In the crunch at Attica, the convicts did not kill the hostages, as they could have. Whatever else, there had been a misunderstanding of language. The Governor and Commissioner Oswald had taken the truculence and frightening words of the mutineers too literally.

This kind of misinterpretation—working both ways—is common in black-white confrontations. It occurred at Cornell in the incident of the guns on campus. But in that case the faculty had wiser second thoughts and judged the black rhetoric (and the fraternity rhetoric) to be symbolic rather than literal, important but not compelling violent reaction.

When an official like the Governor makes such a grievous error in judgment with such monstrous consequences, however, he decently ought to quit and think it over—I must agree with William Kunstler on this point. No doubt the blacks too ought to learn to use language more carefully, but this cannot be taught by bullets, in prison.

The difficulty of communicating with the inmates, who did not want to die, would have been to make them understand what issues were really non-negotiable, issues for which the system would finally be willing to spend a thousand, a hundred thousand, a million lives. Oppressed people either tend to regard constitutional questions as bullshit, not seriously meant; or—like Bobby Seale in Chicago—they assert their “constitutional rights” with a touching religiosity and are indignant at the hypocrisy of power. But there is a real structure for which the authorities will in fact shed blood, including their own, and it should have been possible to make this clear.

Both sides spoke of a state of war, with the implication that people would inevitably be killed. The term was not incorrect; the implication was. Even apart from politics, every imprisoned man has returned to the state of nature, as Hobbes pointed out; all prisoners are in a sense political prisoners; and at Attica there was an explicit ideology of race and class conflict. But prudent warriors try to fight limited wars. At Attica the blacks seem to have been fairly prudent throughout. They treated the hostages well and wanted to keep talking, though they could not resist the style of gruesome guerrilla theater. Inevitably, those who fight against overwhelming odds have to be willing to settle for limited or symbolic success.

The whites lost their cool, partly because of the misinterpretation we have been mentioning, but also because of a neurotic inability to lose even a small battle. The blacks had skillfully pulled a fast one; the whites should honorably have conceded them a limited victory. For a time it seemed that this might be. But what probably happened—what usually happens—is that the more prudent leaders could not withstand the pressure from their own people. Many of the guards—and the community—could not regard the black convicts as honorable enemies.

These are psychological factors. But it is ridiculous to make the “rational” argument that a tough crackdown might diminish future trouble, in such a massive case, in the present climate of opinion. Nobody can believe this.
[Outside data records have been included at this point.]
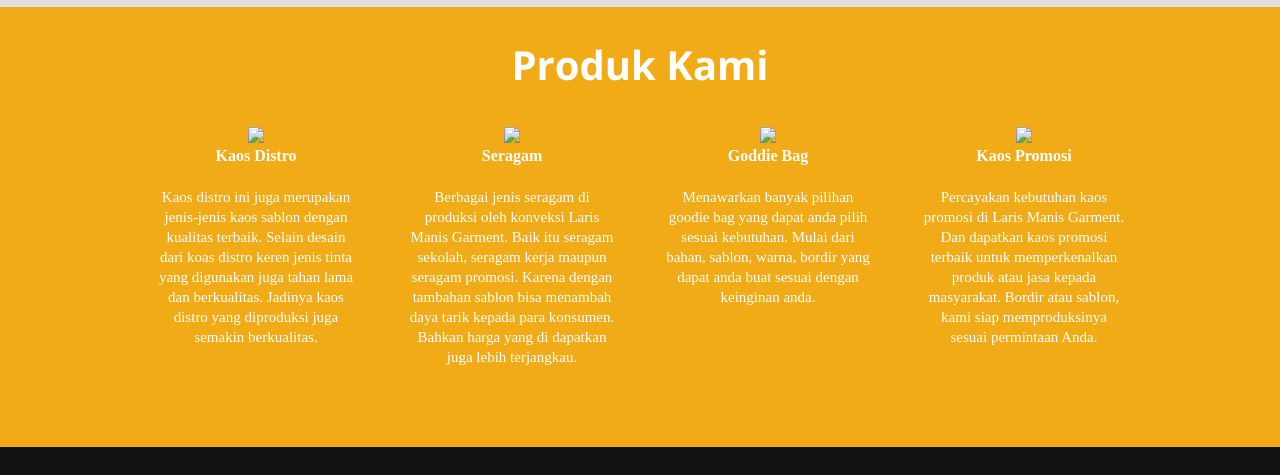
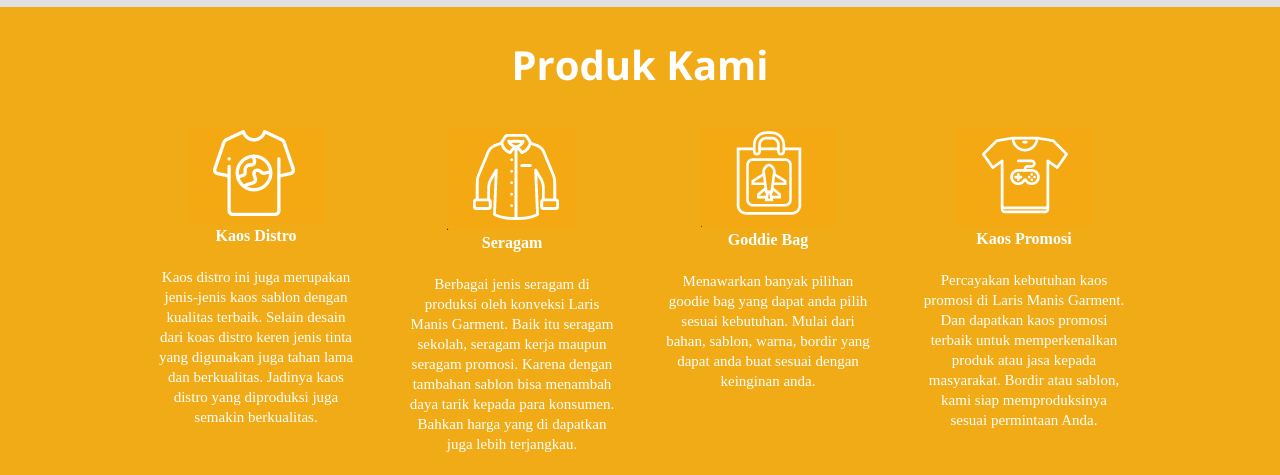
Before and after one commit to fajrulfalah17/lmgarment.github.io, a plain HTML site: page index.html in a window 1280 px wide. Shown: the part 1780-2255 px from the top of the page. Drawn offline with nearby package versions, Linux system fonts and the light colour scheme.

Commit message:
Update index.html

```diff
--- a/index.html
+++ b/index.html
@@ -73,28 +73,28 @@
             <div class="products">
                     <div class="product">
                         <div class="product-icon">
-                            <img src="/img/kaos.png">
+                            <img src="img/produk_kaos.PNG">
                             <p class="product-title">Kaos Distro</p>
                         </div>
                         <p class="txt-contents">Kaos distro ini juga merupakan jenis-jenis kaos sablon dengan kualitas terbaik. Selain desain dari koas distro keren jenis tinta yang digunakan juga tahan lama dan berkualitas. Jadinya kaos distro yang diproduksi juga semakin berkualitas.</p>
                     </div>
                     <div class="product">
                     <div class="product-icon">
-                        <img src="/img/kemeja.png">
+                        <img src="img/produk_kemeja.PNG">
                         <p class="product-title">Seragam</p>
                     </div>
                     <p class="txt-contents">Berbagai jenis seragam di produksi oleh konveksi Laris Manis Garment. Baik itu seragam sekolah, seragam kerja maupun seragam promosi. Karena dengan tambahan sablon bisa menambah daya tarik kepada para konsumen. Bahkan harga yang di dapatkan juga lebih terjangkau.</p>
                     </div>
                     <div class="product">
                         <div class="product-icon">
-                            <img src="/img/Goodie Bag.png">
+                            <img src="img/produk_bag.PNG">
                             <p class="product-title">Goddie Bag</p>
                         </div>
                         <p class="txt-contents">Menawarkan banyak pilihan goodie bag yang dapat anda pilih sesuai kebutuhan. Mulai dari bahan, sablon, warna, bordir yang dapat anda buat sesuai dengan keinginan anda.</p>
                     </div>
                     <div class="product">
                         <div class="product-icon">
-                            <img src="/img/Kaos Promosi.png">
+                            <img src="img/produk_kaos_promo.PNG">
                             <p class="product-title">Kaos Promosi</p>
                         </div>
                         <p class="txt-contents">Percayakan kebutuhan kaos promosi di Laris Manis Garment. Dan dapatkan kaos promosi terbaik untuk memperkenalkan produk atau jasa kepada masyarakat. Bordir atau sablon, kami siap memproduksinya sesuai permintaan Anda.</p>
```
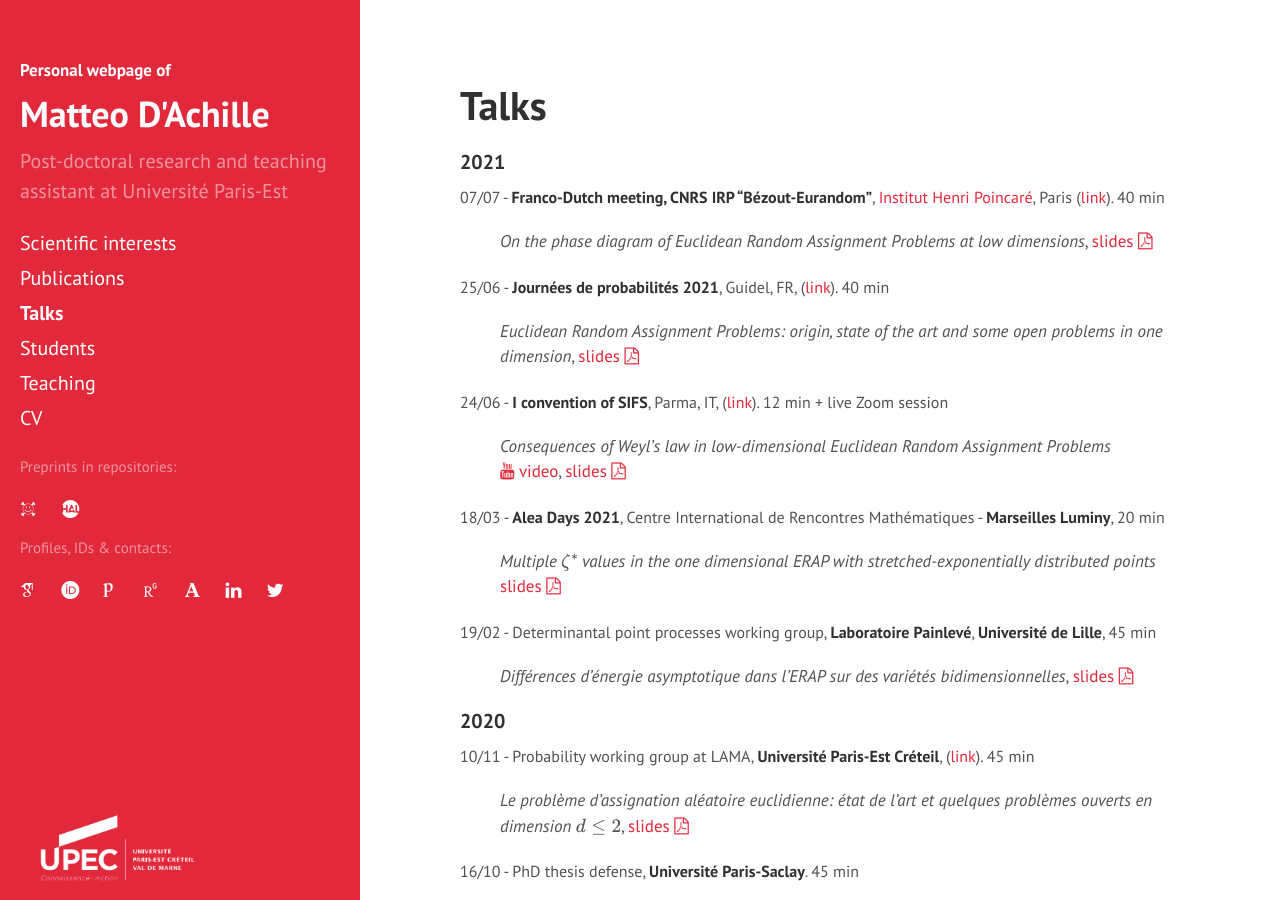
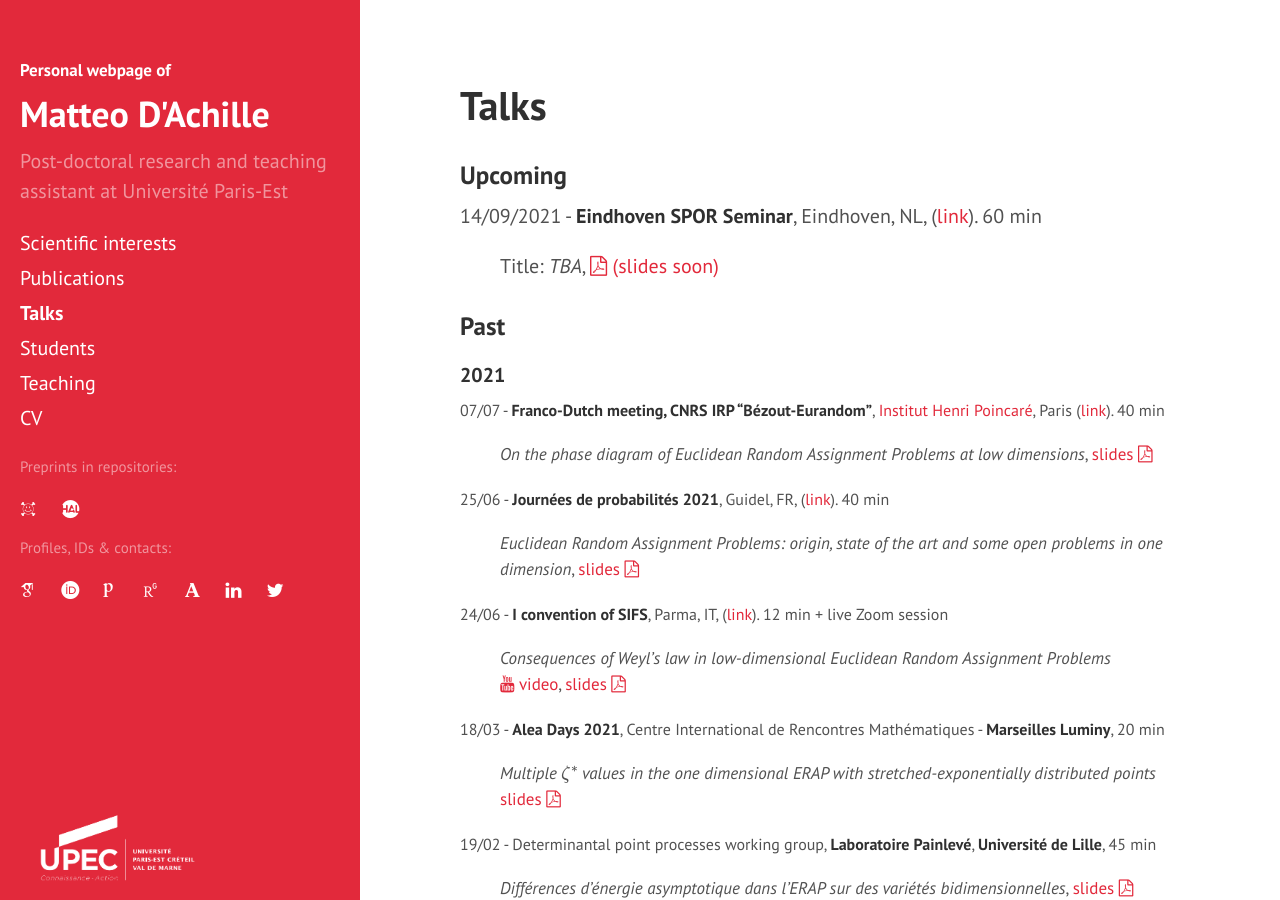
Before and after one commit to matteodachille/matteodachille.github.io, a Jekyll site: the page built from events.md, in a window 1280 px wide and 900 px high. Built offline with Jekyll 4.4.1, drawn with Linux system fonts in a browser that asks for light colours; nearby versions of some CDN libraries; some web fonts are replaced; formulas are drawn with MathJax 3.

Commit message:
Added incoming talk, corrected typos

```diff
--- a/events.md
+++ b/events.md
@@ -21,24 +21,25 @@ _On the phase diagram of Euclidean Random Assignment Problems at low dimensions_
 {: style="margin-left: 40px" }
 -->
 
-<!--
+
 ### Upcoming
 
 
 
 
 
-24/06/2021 - **I convention of SIFS**, Parma, IT, ([link](http://www.fisicastatistica.unipr.it/conf/PARMA2021/welcome.php){:target="_blank"}). 12 min + live video session
+14/09/2021 - **Eindhoven SPOR Seminar**, Eindhoven, NL, ([link](http://www.fisicastatistica.unipr.it/conf/PARMA2021/welcome.php){:target="_blank"}). 60 min
 {: style="font-size: 20px" }
 
-_Consequences of Weyl's law in low-dimensional Euclidean Random Assignment Problems_, [<i class="fa fa-youtube fa-align-center-1x" aria-hidden="true"></i> video](https://www.youtube.com/watch?v=4RcOiW20C_E){:target="_blank"}, [slides <i class="fa fa-file-pdf-o" aria-hidden="true"></i>]({{ site.baseurl }}downloads/ERAPs_Low_d_Weyl_SIFS_v8.pdf){:target="_blank"}
+Title: _TBA_, [<i class="fa fa-file-pdf-o" aria-hidden="true"></i> (slides soon)]({{ site.baseurl }}events){:target="_blank"}
 {: style="margin-left: 40px" }
+
+<!--, [<i class="fa fa-youtube fa-align-center-1x" aria-hidden="true"></i> video]({{ site.baseurl }}events){:target="_blank"},-->
 
 
 
 ### Past
--->
-<!--### Past -->
+
 
 #### 2021
 {: .no_toc}
```
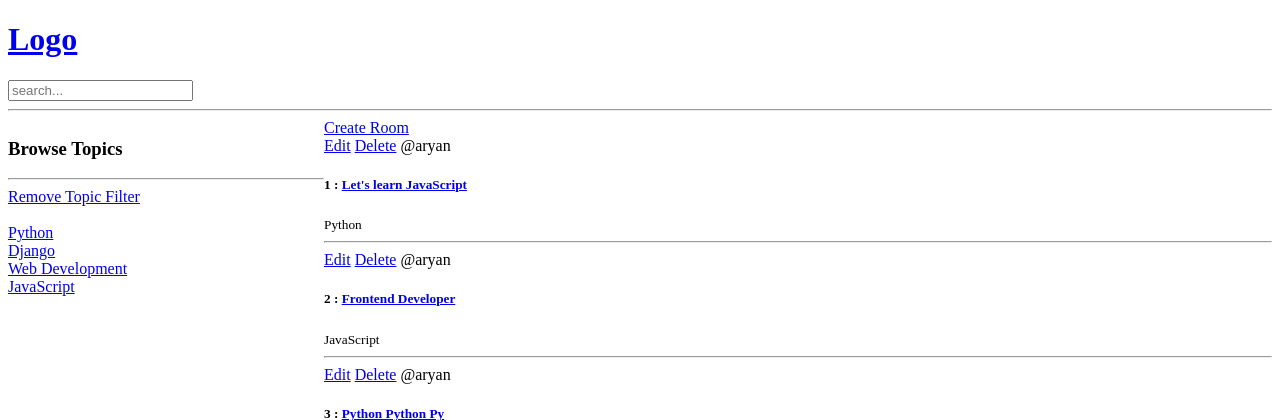
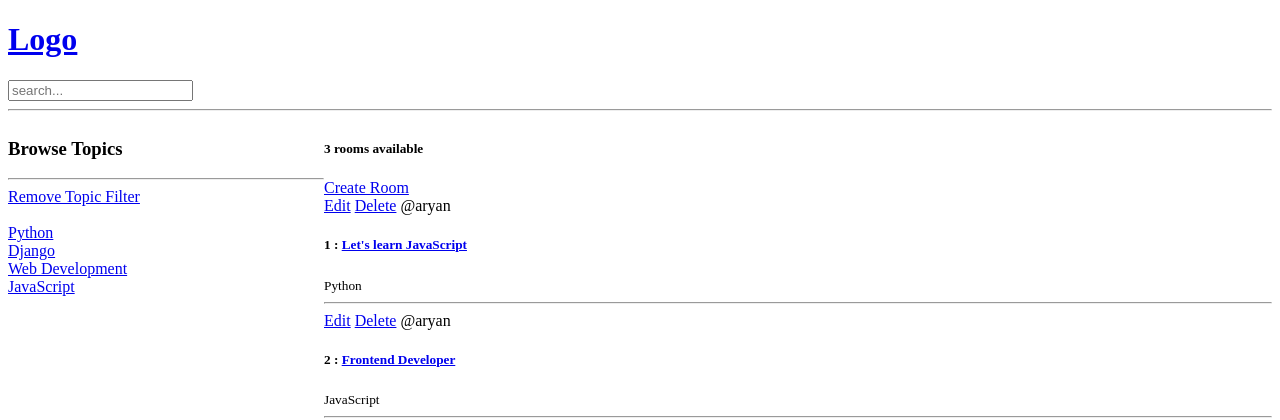
Before and after one commit to AryanGodara/Studybud_Django_WebApp, a Django app: page / in a window 1280 px wide. Shown: the top 420 px of the page. Run offline with Django 3.2, Linux system fonts and the light colour scheme; data comes from the database, SQL or seed files in the repository.

Commit message:
search complete: last commit before user login

```diff
--- a/base/templates/base/home.html
+++ b/base/templates/base/home.html
@@ -31,6 +31,8 @@
 
     <div>
 
+        <h5>{{room_count}} rooms available</h5>
+
         <a href="{% url 'create-room' %}">Create Room</a>
 
         <div>
--- a/base/views.py
+++ b/base/views.py
@@ -1,4 +1,5 @@
 from multiprocessing import context
+from django.db.models import Q
 from django.shortcuts import render, redirect
 
 from .models import Room, Topic
@@ -8,11 +9,21 @@ from .forms import RoomForm
 
 
 def home(request):
-    rooms = Room.objects.all()
+    q = request.GET.get('q') if request.GET.get('q') != None else ''
+            # Returns the 'query: topic name' after ?q in the URL
+            # This is the ?q=### added to the url, (should be common knowledge now)
+
+    rooms = Room.objects.filter(
+        Q(topic__name__icontains=q) |
+        Q(name__icontains=q) |
+        Q(description__icontains=q)
+    )       # topic, name and description: All three are fields in the Room model
 
     topics = Topic.objects.all()
 
-    context = {'rooms': rooms, 'topics': topics}
+    room_count = rooms.count()
+
+    context = {'rooms': rooms, 'topics': topics, 'room_count': room_count}
     return render(request, 'base/home.html', context)
 
 
```
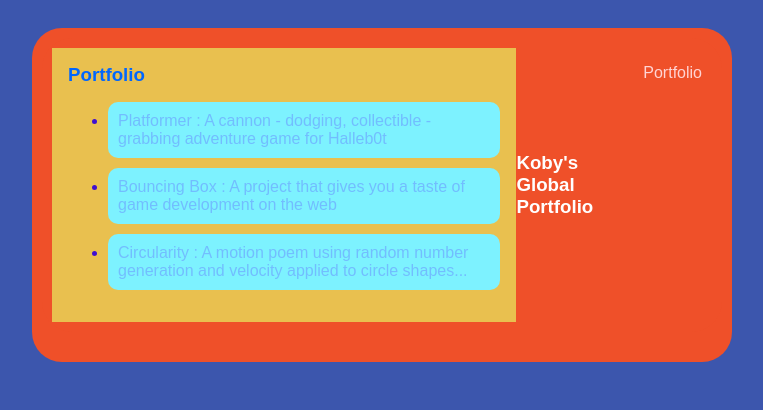
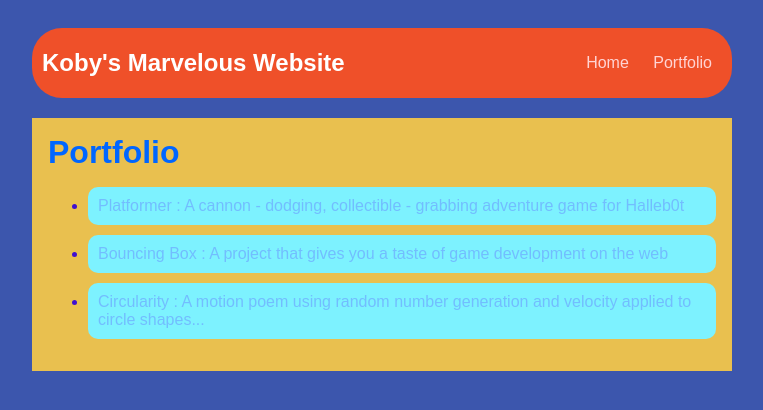
Before and after one commit to KobyF1/KobyF1.github.io, a plain HTML site: page portfolio.html in a window 1280 px wide. Shown: the whole page, without its empty margins (258-1021 px from the left). Drawn offline with Linux system fonts and the light colour scheme.

Commit message:
add portfolio.html file

```diff
--- a/portfolio.html
+++ b/portfolio.html
@@ -2,15 +2,25 @@
 <html>
     <head>
         <title> Koby's Marvelous Website</title>
-        <link rel="stylesheet" href="style.css">  <href="all-contents"> </href>
+        <link rel="stylesheet" href="style.css">
     </head>
 
     <body>
       <div id="all-contents">
    <nav>
+    <h1> Koby's Marvelous Website </h1>
+    <ul id="nav-ul">
+        <li class="nav-li">
+               <a href="index.html"target="_blank"> Home </a>
 
+        </li>
+        <li class="nav-li">
+               <a href="portfolio.html"target="_blank"> Portfolio </a>
 
-    <nav>
+        </li>
+    </ul>
+
+  </nav>
       <!-- Nav stuff here...-->
 
 
@@ -24,17 +34,6 @@
           </ul>
       </div>
   </main>
-            <h1>Koby's Global Portfolio</h1>
-            <ul id="nav-ul">
-
-
-             </li>
-             <li class="nav-li">
-               <a class="nav-a" href="portfolio.html">Portfolio</a>
-             </li>
-         </ul>
-     </nav>
- </div>
-
-    </body>
-</html>
+        </div>
+     </body>
+    </html>
```
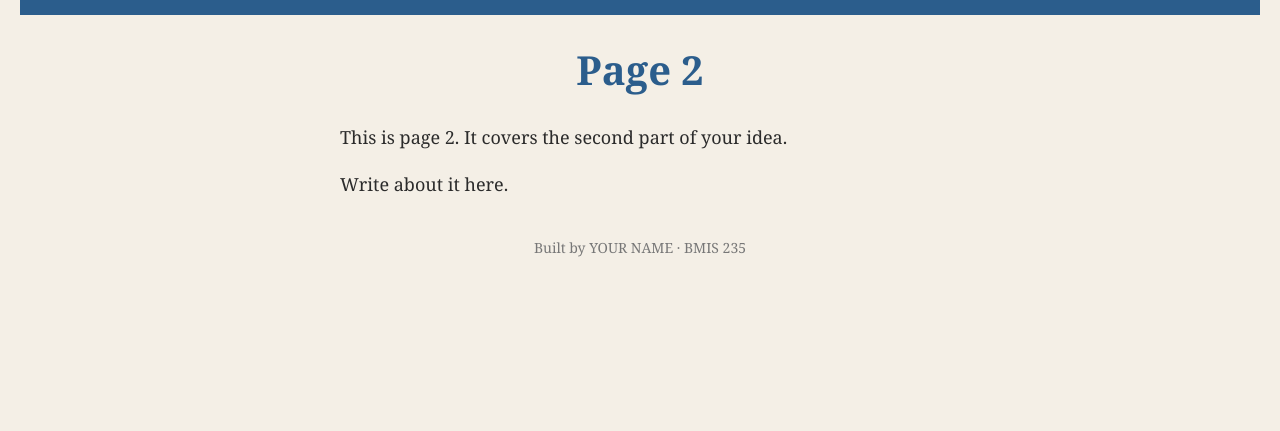
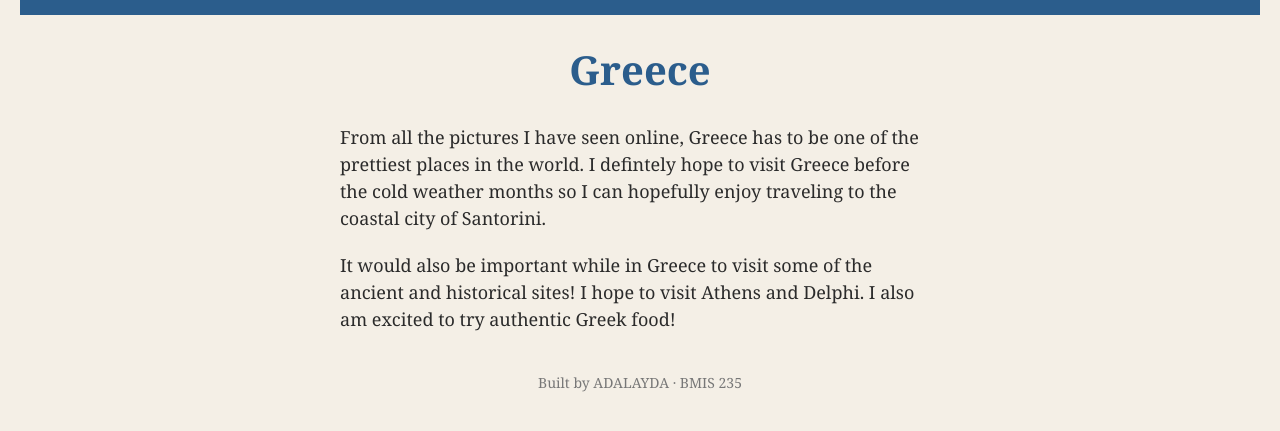
Before and after one commit to AdalaydaR/bmis235-html-3, a plain HTML site: page greece.html in a window 1280 px wide. Shown: the part 71-502 px from the top of the page. Drawn offline with Linux system fonts and the light colour scheme.

Commit message:
Update Greece page title and content
Updated page title and content to reflect Greece. Changed footer name to 'ADALAYDA'.

```diff
--- a/greece.html
+++ b/greece.html
@@ -8,7 +8,7 @@
 <head>
 <meta charset="utf-8">
 <meta name="author" content="YOUR NAME">
-<title>Page 2</title>
+<title>Greece</title>
 
 <!-- this one line connects the page to the stylesheet -->
 <link rel="stylesheet" href="styles.css">
@@ -28,12 +28,12 @@
     <a href="spain.html"><img src="img/Spain.png" alt="Spain"></a>
 </nav>
 
-<h1>Page 2</h1>
-<p>This is page 2. It covers the second part of your idea.</p>
-<p>Write about it here.</p>
+<h1>Greece</h1>
+<p>From all the pictures I have seen online, Greece has to be one of the prettiest places in the world. I defintely hope to visit Greece before the cold weather months so I can hopefully enjoy traveling to the coastal city of Santorini.</p>
+<p>It would also be important while in Greece to visit some of the ancient and historical sites! I hope to visit Athens and Delphi. I also am excited to try authentic Greek food!</p>
 
 <!-- Footer: fill in your name -->
-<footer>Built by YOUR NAME &middot; BMIS 235</footer>
+<footer>Built by ADALAYDA &middot; BMIS 235</footer>
 
 </body>
 </html>
```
Naturally, as an anarchist I have other thoughts outside the current possibilities. The authorities should certainly enthusiastically have sent all twelve hundred—on Air Force One—to North Korea, which offered to accept them. (North Korea would have been just right.) It is one of the few advantages of our insane system of power blocs that there is still a semblance of exile. God help us if we have a world government.

Underlying is the perennial truth that prisons not only create more crime than they prevent, but they degrade us all—inmates, guards, and the community—even more than we are degraded. We would do well to abolish them even if there is no alternative for coping with dangerous criminals.

Paul Goodman

New York City

This Issue

October 21, 1971